(Web page revision data)
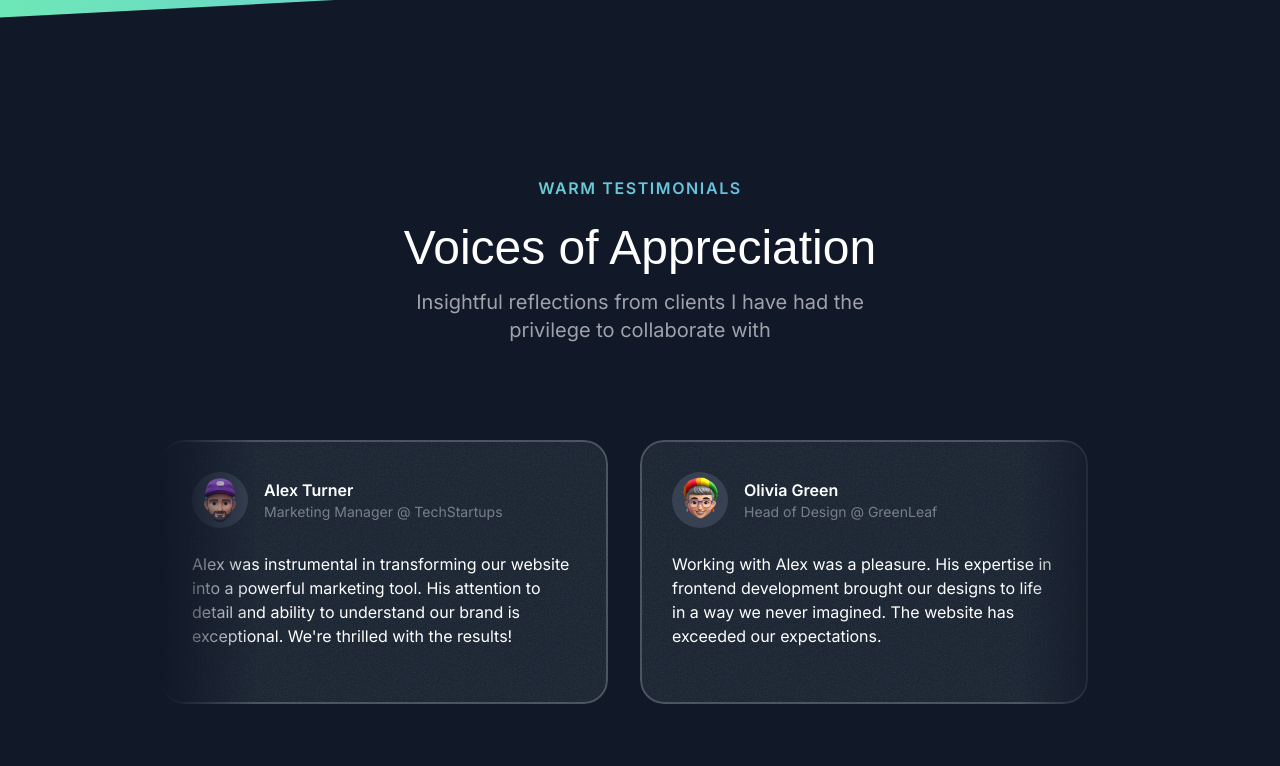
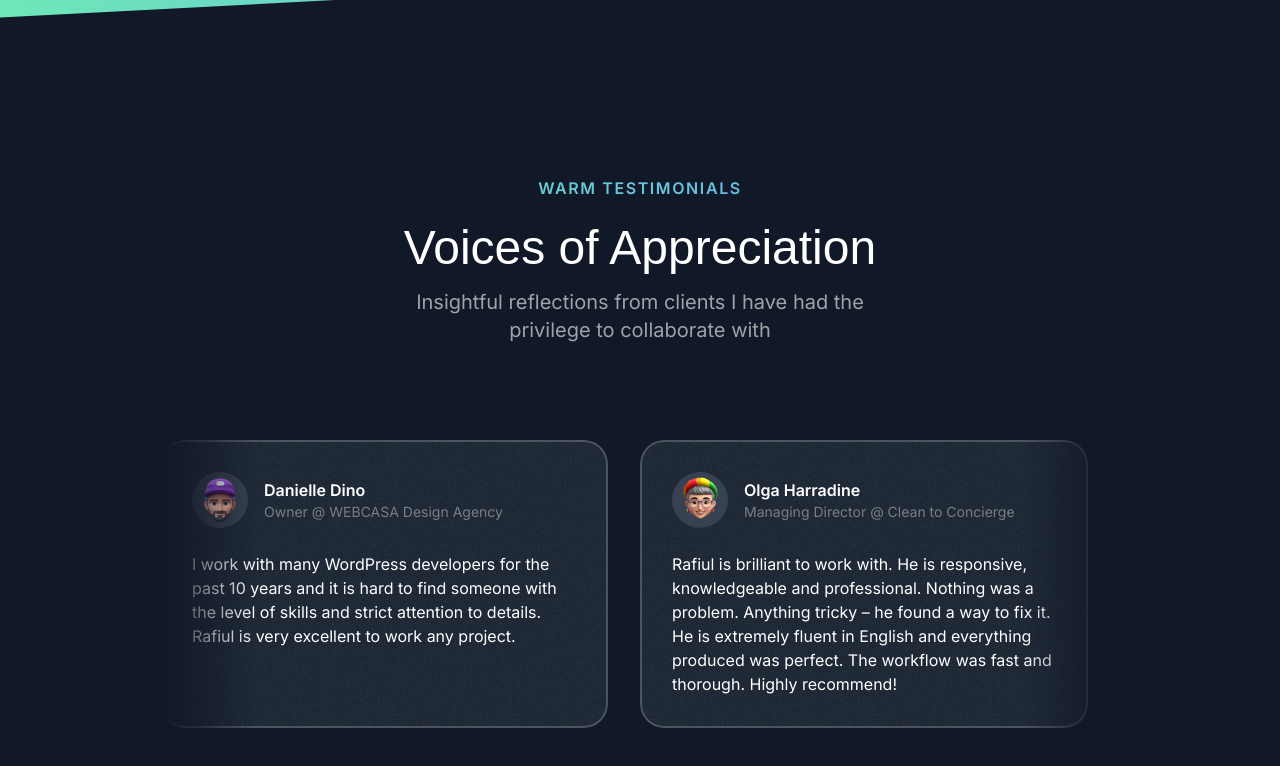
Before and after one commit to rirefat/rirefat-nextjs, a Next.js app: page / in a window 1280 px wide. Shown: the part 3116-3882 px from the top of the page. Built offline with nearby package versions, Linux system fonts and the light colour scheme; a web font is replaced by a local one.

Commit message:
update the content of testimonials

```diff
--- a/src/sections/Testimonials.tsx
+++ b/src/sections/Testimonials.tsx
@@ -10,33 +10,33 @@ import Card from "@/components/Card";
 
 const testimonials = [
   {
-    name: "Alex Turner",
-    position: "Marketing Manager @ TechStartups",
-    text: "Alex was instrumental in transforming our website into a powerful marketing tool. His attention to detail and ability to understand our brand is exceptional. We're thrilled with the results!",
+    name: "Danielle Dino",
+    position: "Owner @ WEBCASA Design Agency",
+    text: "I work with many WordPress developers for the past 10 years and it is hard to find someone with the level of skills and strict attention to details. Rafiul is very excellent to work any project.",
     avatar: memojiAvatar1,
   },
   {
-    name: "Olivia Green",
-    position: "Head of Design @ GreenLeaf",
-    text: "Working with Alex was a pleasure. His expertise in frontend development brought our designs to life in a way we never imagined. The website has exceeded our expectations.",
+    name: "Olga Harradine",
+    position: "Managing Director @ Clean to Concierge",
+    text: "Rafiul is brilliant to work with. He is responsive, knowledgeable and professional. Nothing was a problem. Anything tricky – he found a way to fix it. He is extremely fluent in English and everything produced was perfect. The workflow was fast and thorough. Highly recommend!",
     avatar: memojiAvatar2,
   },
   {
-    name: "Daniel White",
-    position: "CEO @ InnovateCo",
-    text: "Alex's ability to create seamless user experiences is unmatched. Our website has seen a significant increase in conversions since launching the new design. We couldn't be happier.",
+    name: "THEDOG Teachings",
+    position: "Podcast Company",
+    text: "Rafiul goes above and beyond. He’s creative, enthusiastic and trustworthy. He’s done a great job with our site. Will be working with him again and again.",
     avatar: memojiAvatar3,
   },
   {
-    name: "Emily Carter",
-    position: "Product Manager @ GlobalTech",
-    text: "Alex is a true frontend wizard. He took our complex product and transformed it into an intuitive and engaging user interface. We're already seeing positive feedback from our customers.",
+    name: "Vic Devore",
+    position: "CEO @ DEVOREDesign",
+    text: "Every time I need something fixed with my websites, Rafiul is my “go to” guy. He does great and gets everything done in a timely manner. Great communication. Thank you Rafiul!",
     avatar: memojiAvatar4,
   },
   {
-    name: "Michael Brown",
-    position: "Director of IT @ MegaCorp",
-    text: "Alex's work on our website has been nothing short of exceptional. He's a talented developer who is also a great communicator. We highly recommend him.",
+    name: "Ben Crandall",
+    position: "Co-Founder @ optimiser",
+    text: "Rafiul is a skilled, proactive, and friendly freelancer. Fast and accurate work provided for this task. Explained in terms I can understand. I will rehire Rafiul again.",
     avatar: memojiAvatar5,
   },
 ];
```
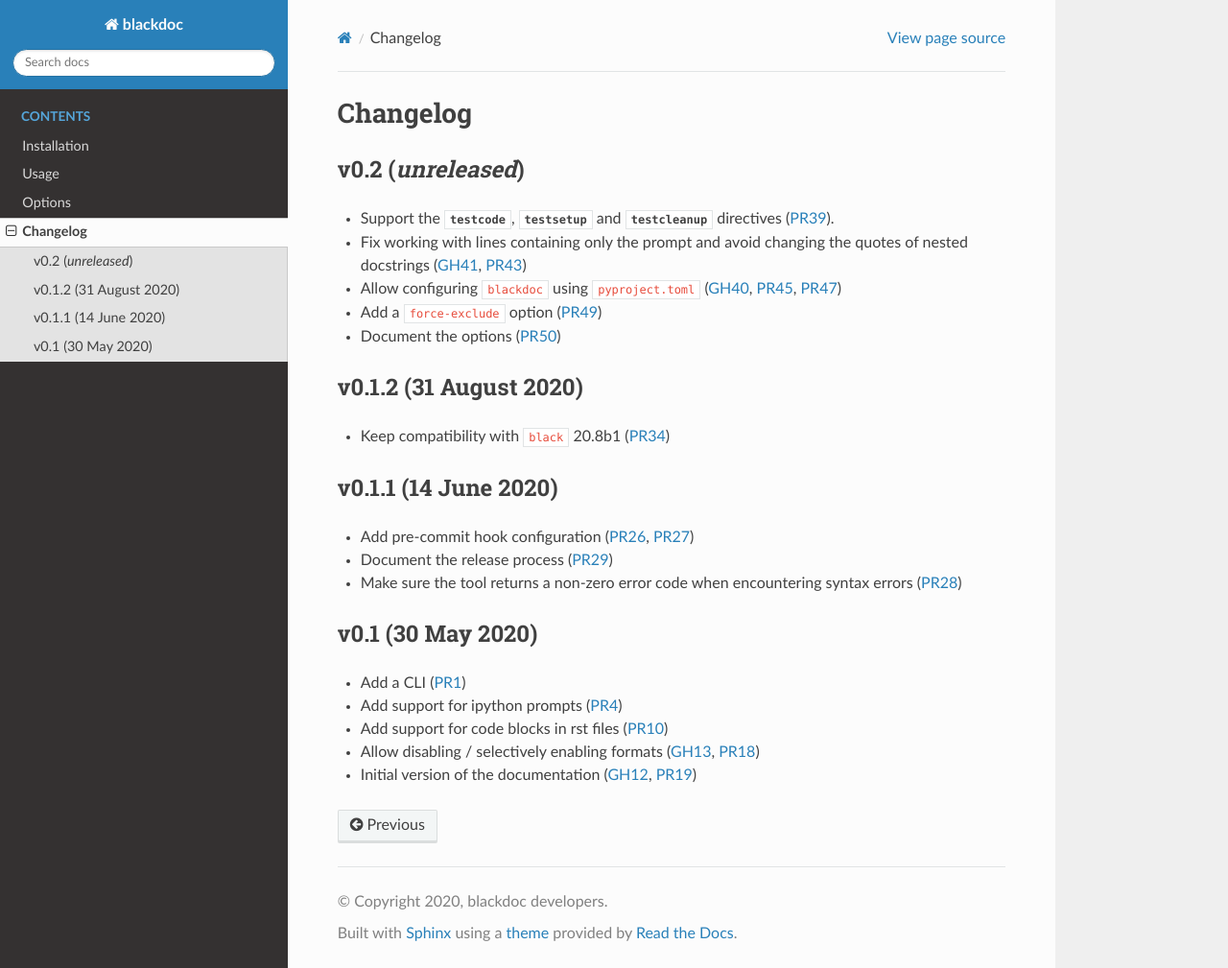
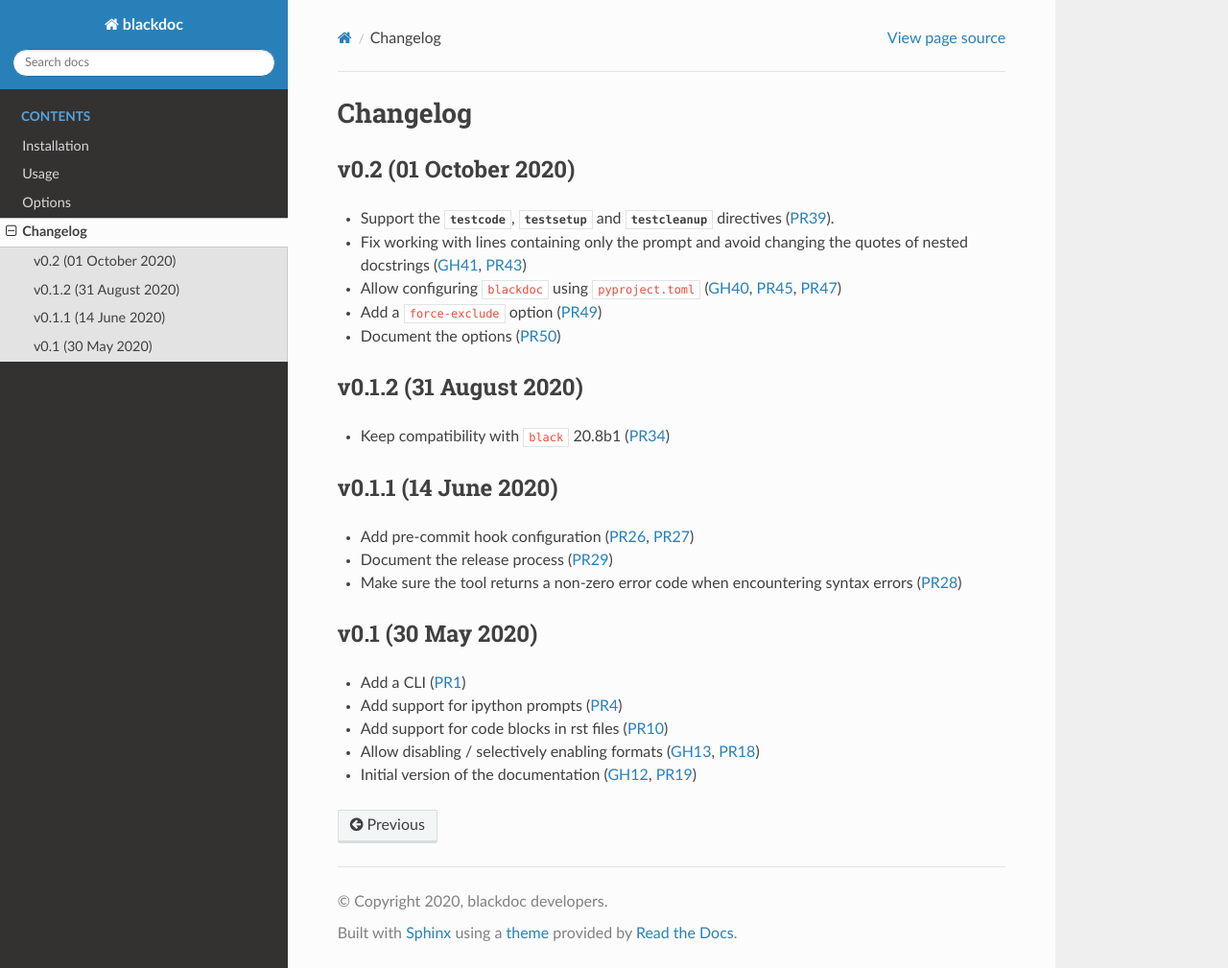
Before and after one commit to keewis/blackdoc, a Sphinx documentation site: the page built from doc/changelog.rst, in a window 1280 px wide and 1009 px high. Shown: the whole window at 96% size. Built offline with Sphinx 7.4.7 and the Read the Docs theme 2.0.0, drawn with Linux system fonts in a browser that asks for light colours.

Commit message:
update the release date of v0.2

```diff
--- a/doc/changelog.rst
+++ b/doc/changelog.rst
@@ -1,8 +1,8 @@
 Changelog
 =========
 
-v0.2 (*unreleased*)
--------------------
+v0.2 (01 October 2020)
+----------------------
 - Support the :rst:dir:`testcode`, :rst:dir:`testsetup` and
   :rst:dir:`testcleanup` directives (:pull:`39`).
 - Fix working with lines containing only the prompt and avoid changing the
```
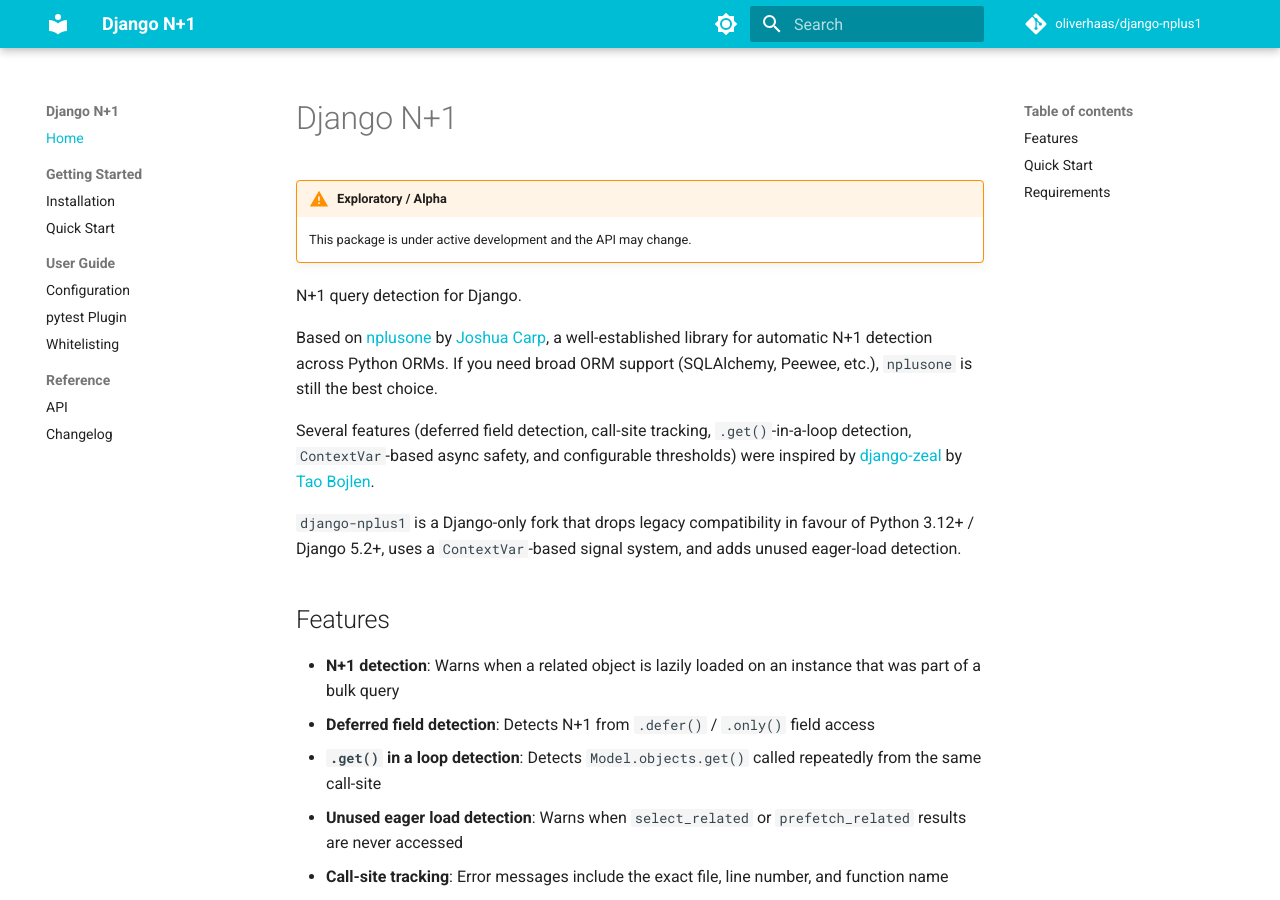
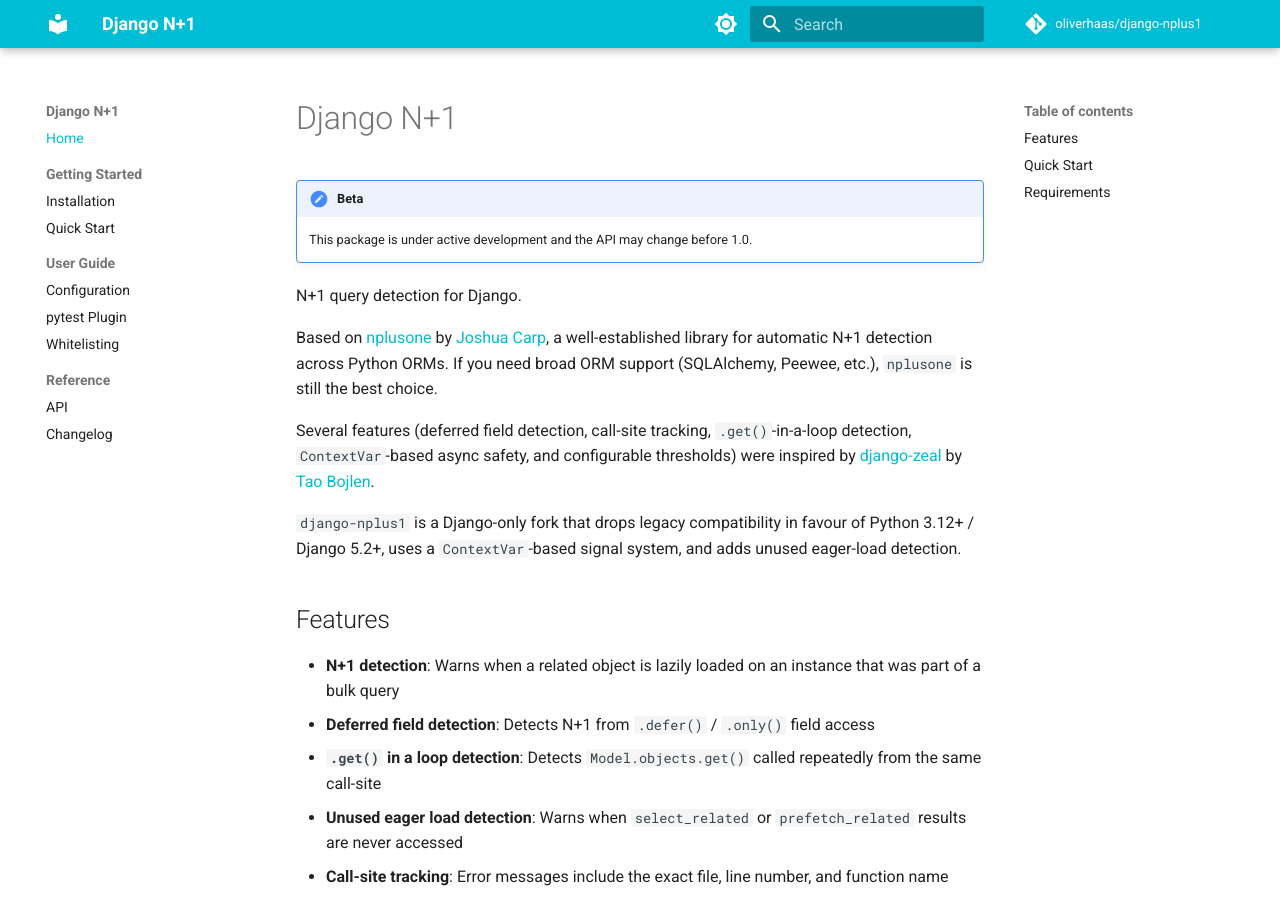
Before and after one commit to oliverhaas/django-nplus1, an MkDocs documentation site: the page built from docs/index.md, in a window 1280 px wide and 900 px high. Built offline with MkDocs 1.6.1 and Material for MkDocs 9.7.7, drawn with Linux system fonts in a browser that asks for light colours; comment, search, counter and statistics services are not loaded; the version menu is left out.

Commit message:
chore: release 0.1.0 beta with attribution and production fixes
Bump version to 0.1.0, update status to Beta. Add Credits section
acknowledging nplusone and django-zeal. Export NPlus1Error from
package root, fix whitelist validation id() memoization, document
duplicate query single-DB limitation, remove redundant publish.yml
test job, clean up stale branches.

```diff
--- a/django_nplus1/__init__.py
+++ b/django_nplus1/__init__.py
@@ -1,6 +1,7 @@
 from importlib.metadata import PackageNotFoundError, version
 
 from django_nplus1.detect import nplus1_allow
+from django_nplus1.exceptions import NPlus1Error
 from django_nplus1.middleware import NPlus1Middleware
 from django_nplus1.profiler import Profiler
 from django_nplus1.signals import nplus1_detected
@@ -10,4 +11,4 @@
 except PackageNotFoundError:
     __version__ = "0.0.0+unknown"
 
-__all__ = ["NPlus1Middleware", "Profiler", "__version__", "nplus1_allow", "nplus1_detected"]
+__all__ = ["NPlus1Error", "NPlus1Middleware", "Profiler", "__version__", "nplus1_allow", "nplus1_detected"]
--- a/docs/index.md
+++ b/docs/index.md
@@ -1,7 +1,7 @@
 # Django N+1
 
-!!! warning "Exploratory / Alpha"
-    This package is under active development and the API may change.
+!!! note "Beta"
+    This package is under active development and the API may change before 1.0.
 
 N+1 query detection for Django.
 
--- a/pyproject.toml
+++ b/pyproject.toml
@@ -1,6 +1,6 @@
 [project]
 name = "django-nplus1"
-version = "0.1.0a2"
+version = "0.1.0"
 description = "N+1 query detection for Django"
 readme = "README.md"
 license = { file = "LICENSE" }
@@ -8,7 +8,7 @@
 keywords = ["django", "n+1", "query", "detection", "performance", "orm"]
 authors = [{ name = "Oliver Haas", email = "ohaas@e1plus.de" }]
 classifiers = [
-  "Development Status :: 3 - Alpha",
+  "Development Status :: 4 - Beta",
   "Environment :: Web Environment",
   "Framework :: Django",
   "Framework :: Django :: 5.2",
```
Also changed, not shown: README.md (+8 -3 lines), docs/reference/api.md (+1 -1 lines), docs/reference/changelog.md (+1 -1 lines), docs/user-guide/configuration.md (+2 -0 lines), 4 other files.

- _WHAT THIS TASK INVOLVES_
Out of the records above, pull each line containing the word "Director".

- _ANSWER BELOW_
+    position: "Managing Director @ Clean to Concierge",
-    position: "Director of IT @ MegaCorp",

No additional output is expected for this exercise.